Australian head coach Justin Langer has one piece of advice for young sportspersons across the world - stay away from social media.
With the advent of social networking sites, sportspersons around the world, at times, have to deal with abusive and threatening messages online and Langer believes "zero social media" is the key.
"If I could give any young player any advice, actually if I could give anyone any advice that is in the public eye, it is zero social media," the 49-year-old said during Charlie Webster's 'My Sporting Mind' podcast.
"I say that because I don't need any stranger telling me how good I am and, more importantly, I don't need strangers telling me how bad I am because I know if I am playing well, I know if I am playing poorly. I don't need strangers telling me that.

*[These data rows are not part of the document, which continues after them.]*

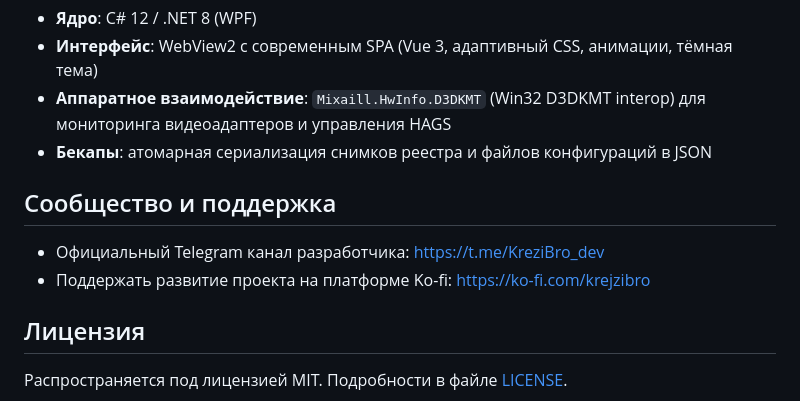
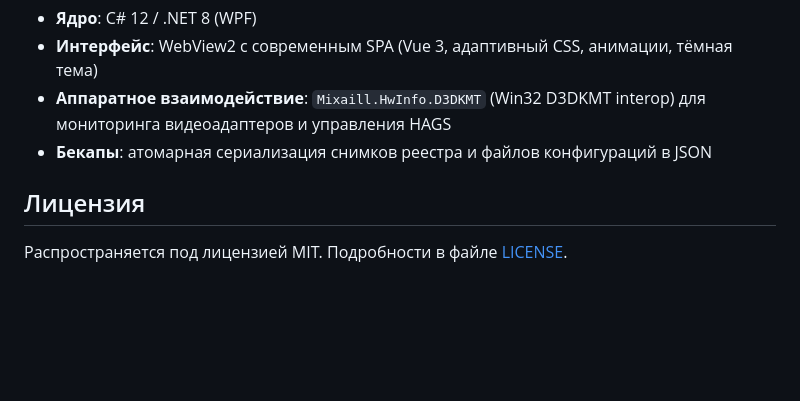
Before and after one commit to KreziBro/RustOptimizer, a Markdown page: README.md, the part around the change. GitHub-like rendering; blank space fills up the shorter version.

Commit message:
docs: revert README.md to original version

```diff
--- a/README.md
+++ b/README.md
@@ -81,11 +81,6 @@ dotnet publish RustOptimizerCore.csproj -c Release -r win-x64 --self-contained t
 * **Аппаратное взаимодействие**: `Mixaill.HwInfo.D3DKMT` (Win32 D3DKMT interop) для мониторинга видеоадаптеров и управления HAGS
 * **Бекапы**: атомарная сериализация снимков реестра и файлов конфигураций в JSON
 
-## Сообщество и поддержка
-
-* Официальный Telegram канал разработчика: https://t.me/KreziBro_dev
-* Поддержать развитие проекта на платформе Ko-fi: https://ko-fi.com/krejzibro
-
 ## Лицензия
 
 Распространяется под лицензией MIT. Подробности в файле [LICENSE](LICENSE).
```
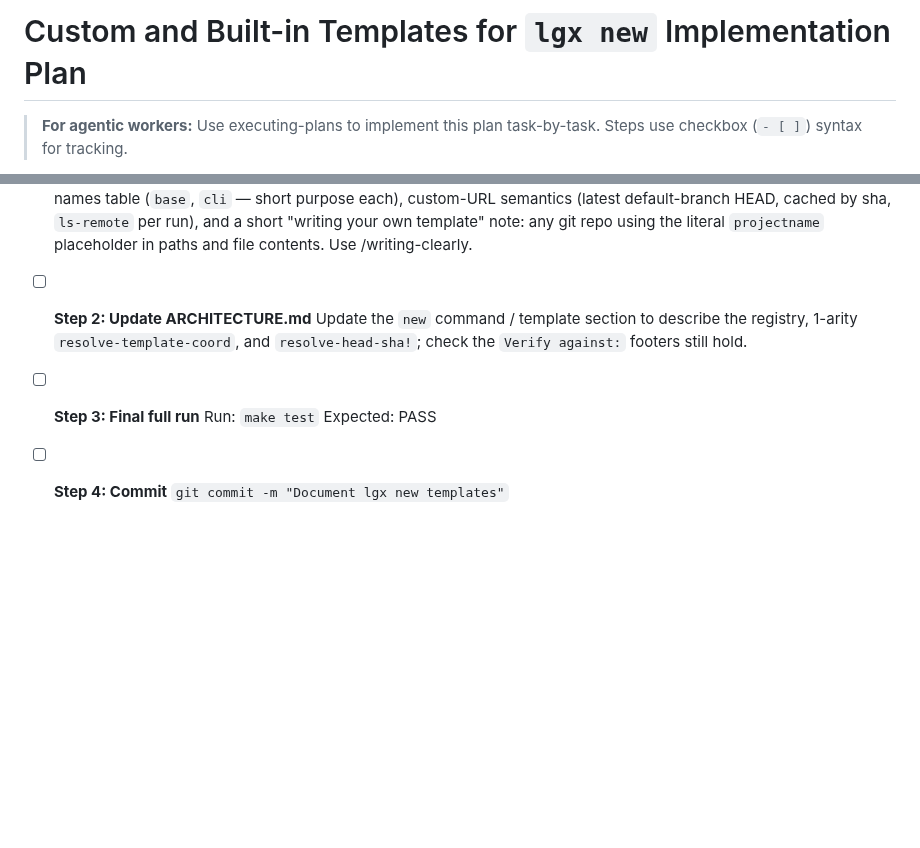
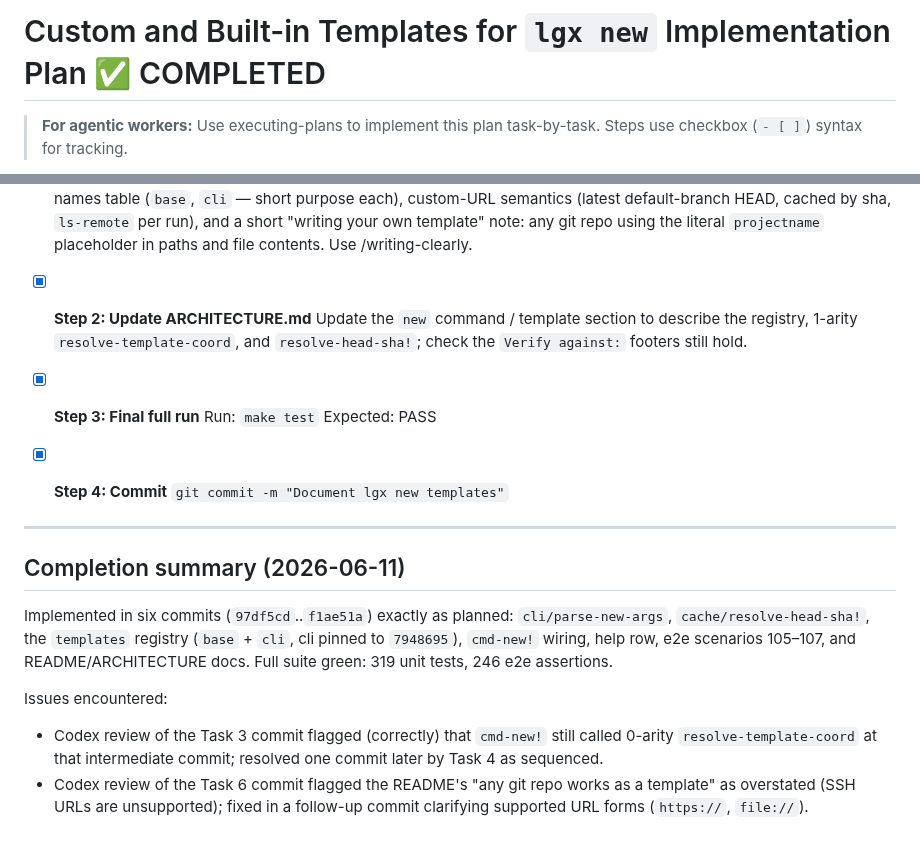
Before and after one commit to abogoyavlensky/lgx, a Markdown page: docs/plans/2026-06-11-custom-templates.md, 2 parts joined by grey strips. Rendered like a GitHub page; blank space fills up the shorter version.

Commit message:
Mark custom templates plan completed

```diff
--- a/docs/plans/2026-06-11-custom-templates.md
+++ b/docs/plans/2026-06-11-custom-templates.md
@@ -1,4 +1,4 @@
-# Custom and Built-in Templates for `lgx new` Implementation Plan
+# Custom and Built-in Templates for `lgx new` Implementation Plan ✅ COMPLETED
 
 > **For agentic workers:** Use executing-plans to implement this plan task-by-task. Steps use checkbox (`- [ ]`) syntax for tracking.
 
@@ -310,14 +310,33 @@ when source under `lgx/` changed since the last build.
   git repo using the literal `projectname` placeholder in paths and file
   contents. Use /writing-clearly.
 
-- [ ] **Step 2: Update ARCHITECTURE.md**
+- [x] **Step 2: Update ARCHITECTURE.md**
   Update the `new` command / template section to describe the registry,
   1-arity `resolve-template-coord`, and `resolve-head-sha!`; check the
   `Verify against:` footers still hold.
 
-- [ ] **Step 3: Final full run**
+- [x] **Step 3: Final full run**
   Run: `make test`
   Expected: PASS
 
-- [ ] **Step 4: Commit**
+- [x] **Step 4: Commit**
   `git commit -m "Document lgx new templates"`
+
+---
+
+## Completion summary (2026-06-11)
+
+Implemented in six commits (`97df5cd`..`f1ae51a`) exactly as planned:
+`cli/parse-new-args`, `cache/resolve-head-sha!`, the `templates` registry
+(`base` + `cli`, cli pinned to `7948695`), `cmd-new!` wiring, help row, e2e
+scenarios 105–107, and README/ARCHITECTURE docs. Full suite green: 319 unit
+tests, 246 e2e assertions.
+
+Issues encountered:
+- Codex review of the Task 3 commit flagged (correctly) that `cmd-new!`
+  still called 0-arity `resolve-template-coord` at that intermediate
+  commit; resolved one commit later by Task 4 as sequenced.
+- Codex review of the Task 6 commit flagged the README's "any git repo
+  works as a template" as overstated (SSH URLs are unsupported); fixed in
+  a follow-up commit clarifying supported URL forms (`https://`,
+  `file://`).
```
Also changed, not shown: other parts of docs/plans/2026-06-11-custom-templates.md (+24 -24 lines).
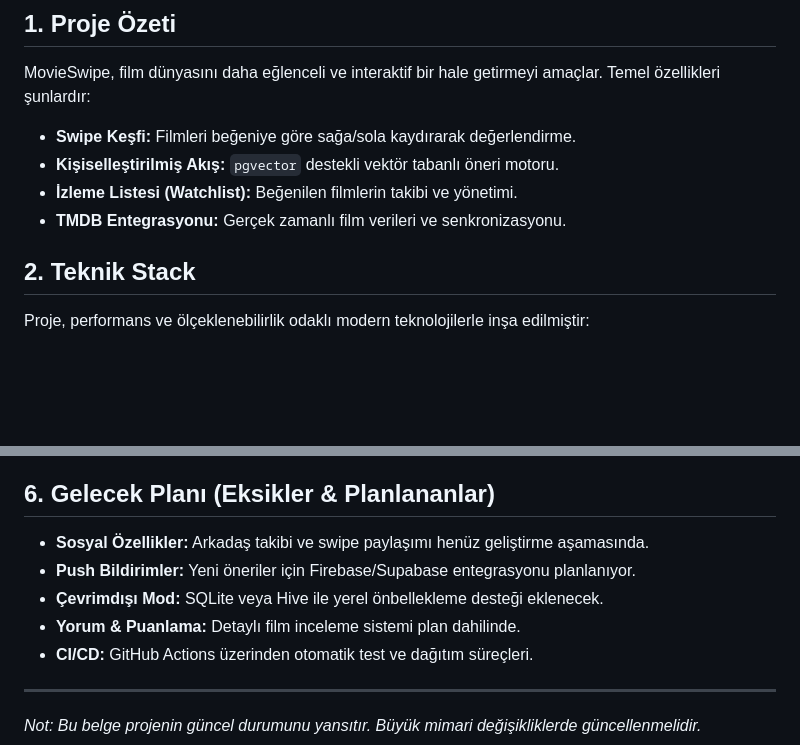
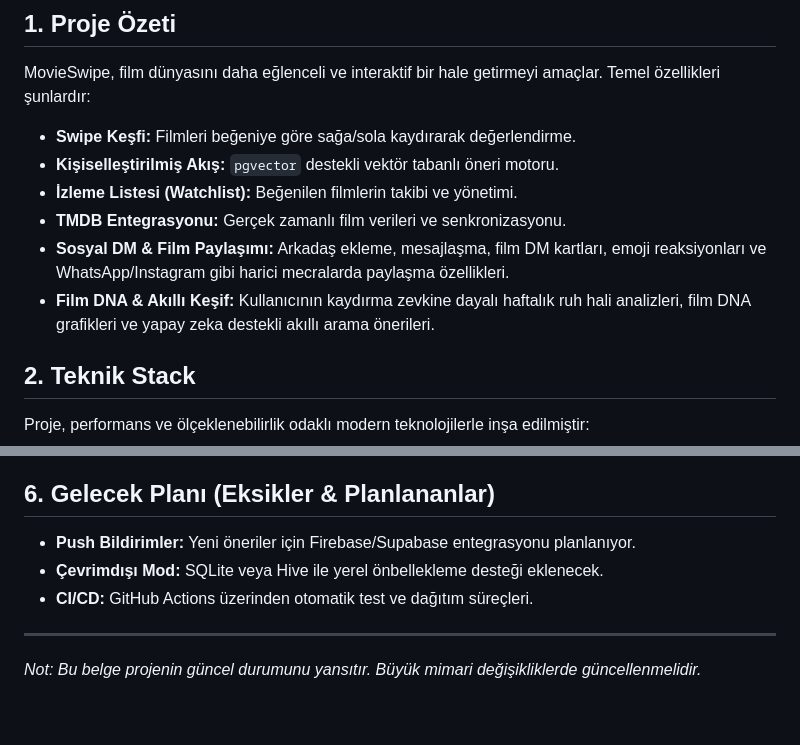
Before and after one commit to AliDabanca/movieswipe, a Markdown page: PROJECT_CONTEXT.md, 2 parts joined by grey strips. GitHub-like rendering; blank space fills up the shorter version.

```diff
--- a/PROJECT_CONTEXT.md
+++ b/PROJECT_CONTEXT.md
@@ -8,6 +8,8 @@ MovieSwipe, film dünyasını daha eğlenceli ve interaktif bir hale getirmeyi a
 - **Kişiselleştirilmiş Akış:** `pgvector` destekli vektör tabanlı öneri motoru.
 - **İzleme Listesi (Watchlist):** Beğenilen filmlerin takibi ve yönetimi.
 - **TMDB Entegrasyonu:** Gerçek zamanlı film verileri ve senkronizasyonu.
+- **Sosyal DM & Film Paylaşımı:** Arkadaş ekleme, mesajlaşma, film DM kartları, emoji reaksiyonları ve WhatsApp/Instagram gibi harici mecralarda paylaşma özellikleri.
+- **Film DNA & Akıllı Keşif:** Kullanıcının kaydırma zevkine dayalı haftalık ruh hali analizleri, film DNA grafikleri ve yapay zeka destekli akıllı arama önerileri.
 
 ## 2. Teknik Stack
 Proje, performans ve ölçeklenebilirlik odaklı modern teknolojilerle inşa edilmiştir:
@@ -63,10 +65,8 @@ Geliştiricilerin bilmesi gereken ana dosyalar:
   - Task: `backend/app/presentation/api/routes/sync.py` (TMDB -> Database).
 
 ## 6. Gelecek Planı (Eksikler & Planlananlar)
-- **Sosyal Özellikler:** Arkadaş takibi ve swipe paylaşımı henüz geliştirme aşamasında.
 - **Push Bildirimler:** Yeni öneriler için Firebase/Supabase entegrasyonu planlanıyor.
 - **Çevrimdışı Mod:** SQLite veya Hive ile yerel önbellekleme desteği eklenecek.
-- **Yorum & Puanlama:** Detaylı film inceleme sistemi plan dahilinde.
 - **CI/CD:** GitHub Actions üzerinden otomatik test ve dağıtım süreçleri.
 
 ---
```
Also changed, not shown: README.md (+8 -5 lines).
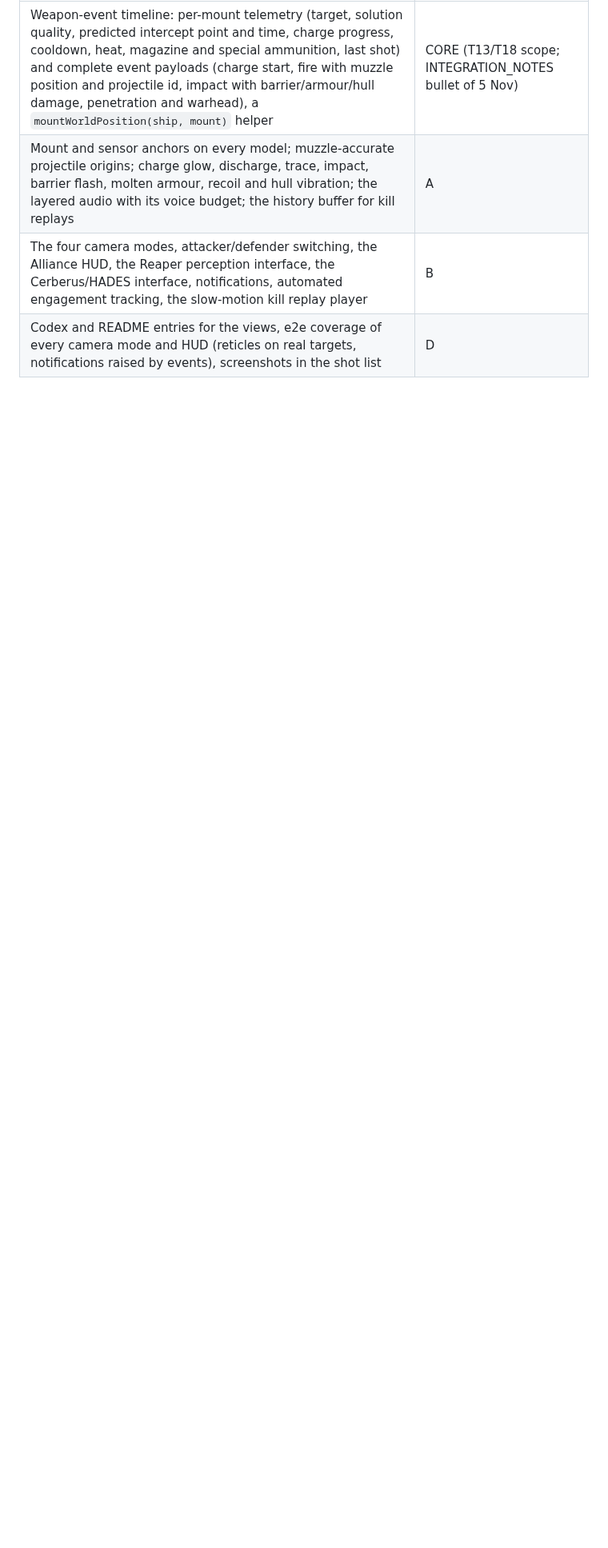
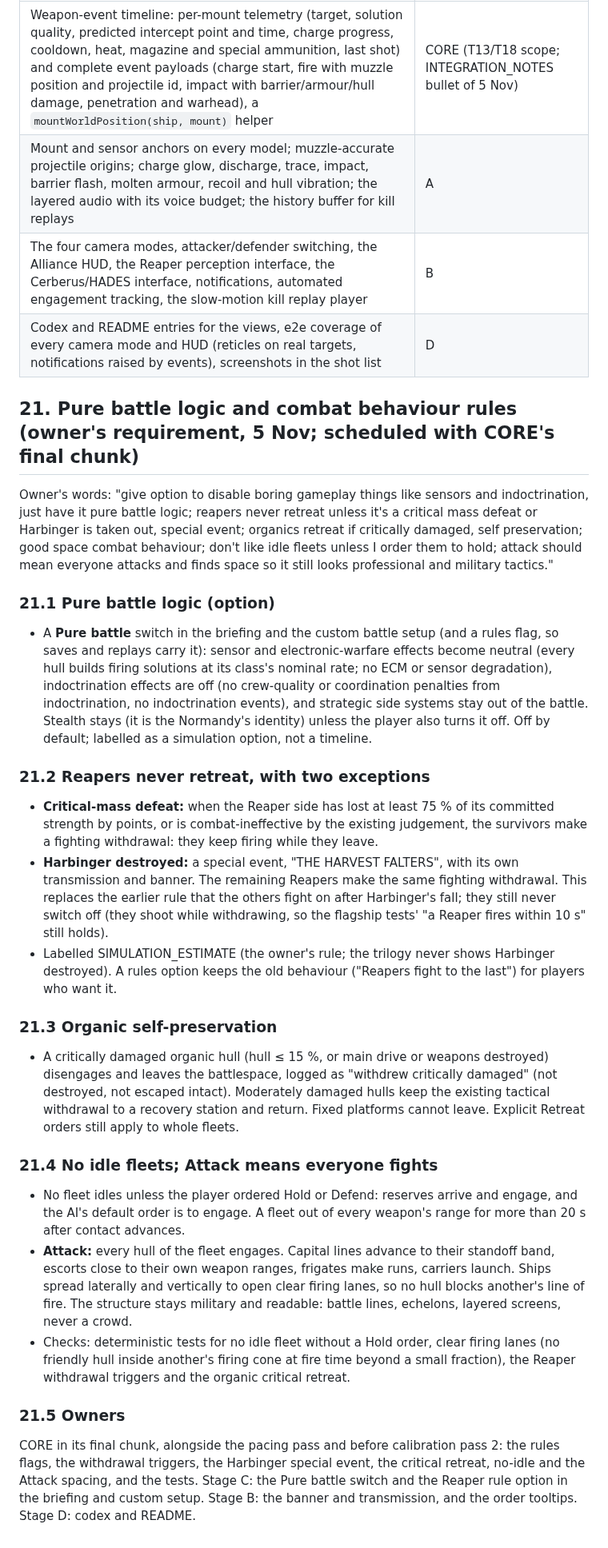
Before and after one commit to RDRM95/reaperwar, a Markdown page: docs/V2_CINEMATIC_BRIEF.md, the part around the change. Shown at 80% size. GitHub-like rendering; blank space fills up the shorter version.

Commit message:
Brief §21: pure battle logic option and combat behaviour rules (Reaper withdrawal triggers, Harbinger special event, organic self-preservation, no idle fleets, Attack spacing)
Co-Authored-By: Claude Opus 5.5 <noreply@anthropic.com>
Claude-Session: https://claude.ai/code/session_01S8wnN4pfEy4UNwDSa57BPy

```diff
--- a/docs/V2_CINEMATIC_BRIEF.md
+++ b/docs/V2_CINEMATIC_BRIEF.md
@@ -339,3 +339,26 @@ Subtle camera recoil and hull vibration; weapon glow building before discharge;
 | Mount and sensor anchors on every model; muzzle-accurate projectile origins; charge glow, discharge, trace, impact, barrier flash, molten armour, recoil and hull vibration; the layered audio with its voice budget; the history buffer for kill replays | A |
 | The four camera modes, attacker/defender switching, the Alliance HUD, the Reaper perception interface, the Cerberus/HADES interface, notifications, automated engagement tracking, the slow-motion kill replay player | B |
 | Codex and README entries for the views, e2e coverage of every camera mode and HUD (reticles on real targets, notifications raised by events), screenshots in the shot list | D |
+
+## 21. Pure battle logic and combat behaviour rules (owner's requirement, 5 Nov; scheduled with CORE's final chunk)
+
+Owner's words: "give option to disable boring gameplay things like sensors and indoctrination, just have it pure battle logic; reapers never retreat unless it's a critical mass defeat or Harbinger is taken out, special event; organics retreat if critically damaged, self preservation; good space combat behaviour; don't like idle fleets unless I order them to hold; attack should mean everyone attacks and finds space so it still looks professional and military tactics."
+
+### 21.1 Pure battle logic (option)
+- A **Pure battle** switch in the briefing and the custom battle setup (and a rules flag, so saves and replays carry it): sensor and electronic-warfare effects become neutral (every hull builds firing solutions at its class's nominal rate; no ECM or sensor degradation), indoctrination effects are off (no crew-quality or coordination penalties from indoctrination, no indoctrination events), and strategic side systems stay out of the battle. Stealth stays (it is the Normandy's identity) unless the player also turns it off. Off by default; labelled as a simulation option, not a timeline.
+
+### 21.2 Reapers never retreat, with two exceptions
+- **Critical-mass defeat:** when the Reaper side has lost at least 75 % of its committed strength by points, or is combat-ineffective by the existing judgement, the survivors make a fighting withdrawal: they keep firing while they leave.
+- **Harbinger destroyed:** a special event, "THE HARVEST FALTERS", with its own transmission and banner. The remaining Reapers make the same fighting withdrawal. This replaces the earlier rule that the others fight on after Harbinger's fall; they still never switch off (they shoot while withdrawing, so the flagship tests' "a Reaper fires within 10 s" still holds).
+- Labelled SIMULATION_ESTIMATE (the owner's rule; the trilogy never shows Harbinger destroyed). A rules option keeps the old behaviour ("Reapers fight to the last") for players who want it.
+
+### 21.3 Organic self-preservation
+- A critically damaged organic hull (hull ≤ 15 %, or main drive or weapons destroyed) disengages and leaves the battlespace, logged as "withdrew critically damaged" (not destroyed, not escaped intact). Moderately damaged hulls keep the existing tactical withdrawal to a recovery station and return. Fixed platforms cannot leave. Explicit Retreat orders still apply to whole fleets.
+
+### 21.4 No idle fleets; Attack means everyone fights
+- No fleet idles unless the player ordered Hold or Defend: reserves arrive and engage, and the AI's default order is to engage. A fleet out of every weapon's range for more than 20 s after contact advances.
+- **Attack:** every hull of the fleet engages. Capital lines advance to their standoff band, escorts close to their own weapon ranges, frigates make runs, carriers launch. Ships spread laterally and vertically to open clear firing lanes, so no hull blocks another's line of fire. The structure stays military and readable: battle lines, echelons, layered screens, never a crowd.
+- Checks: deterministic tests for no idle fleet without a Hold order, clear firing lanes (no friendly hull inside another's firing cone at fire time beyond a small fraction), the Reaper withdrawal triggers and the organic critical retreat.
+
+### 21.5 Owners
+CORE in its final chunk, alongside the pacing pass and before calibration pass 2: the rules flags, the withdrawal triggers, the Harbinger special event, the critical retreat, no-idle and the Attack spacing, and the tests. Stage C: the Pure battle switch and the Reaper rule option in the briefing and custom setup. Stage B: the banner and transmission, and the order tooltips. Stage D: codex and README.
```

"What I do need is the people who I respect, my family and friends, they will let me know."
Star England pacer Jofra Archer, who faced racial abuse during the second Test against New Zealand last year, was recently again subjected to abuse on Instagram after he breached the bio-bubble during the series against the West Indies.
Langer said he was shocked to see his squad being abused online during the World Cup and Ashes in England last year.
"One of my pet hates in life is people pay their 20 quid or 20 bucks and they come and watch a sporting game and think they can say whatever they want," he said.
"They abuse people who are trying so hard out on the field and they say whatever they want and people say 'ah you need to have a sense of humour'. Are you kidding me?"
The former opener has scored 7696 runs in 105 Tests for Australia while forming a fine partnership at the top of the order with Matthew Hayden.
"Some of the things we were exposed to in England last year during the World Cup and Ashes, I cannot believe it. It was from parents who had their little kids next to them.
"It just doesn't make any sense to me. But 'oh well you get paid a lot of money so harden up?' Man, if people said that to my children I would be shattered and my players become my kids and you feel for them.
"It is part of what we choose to go in to and I get all that, but it is still common decency and courtesy and it is really lacking in our communities today."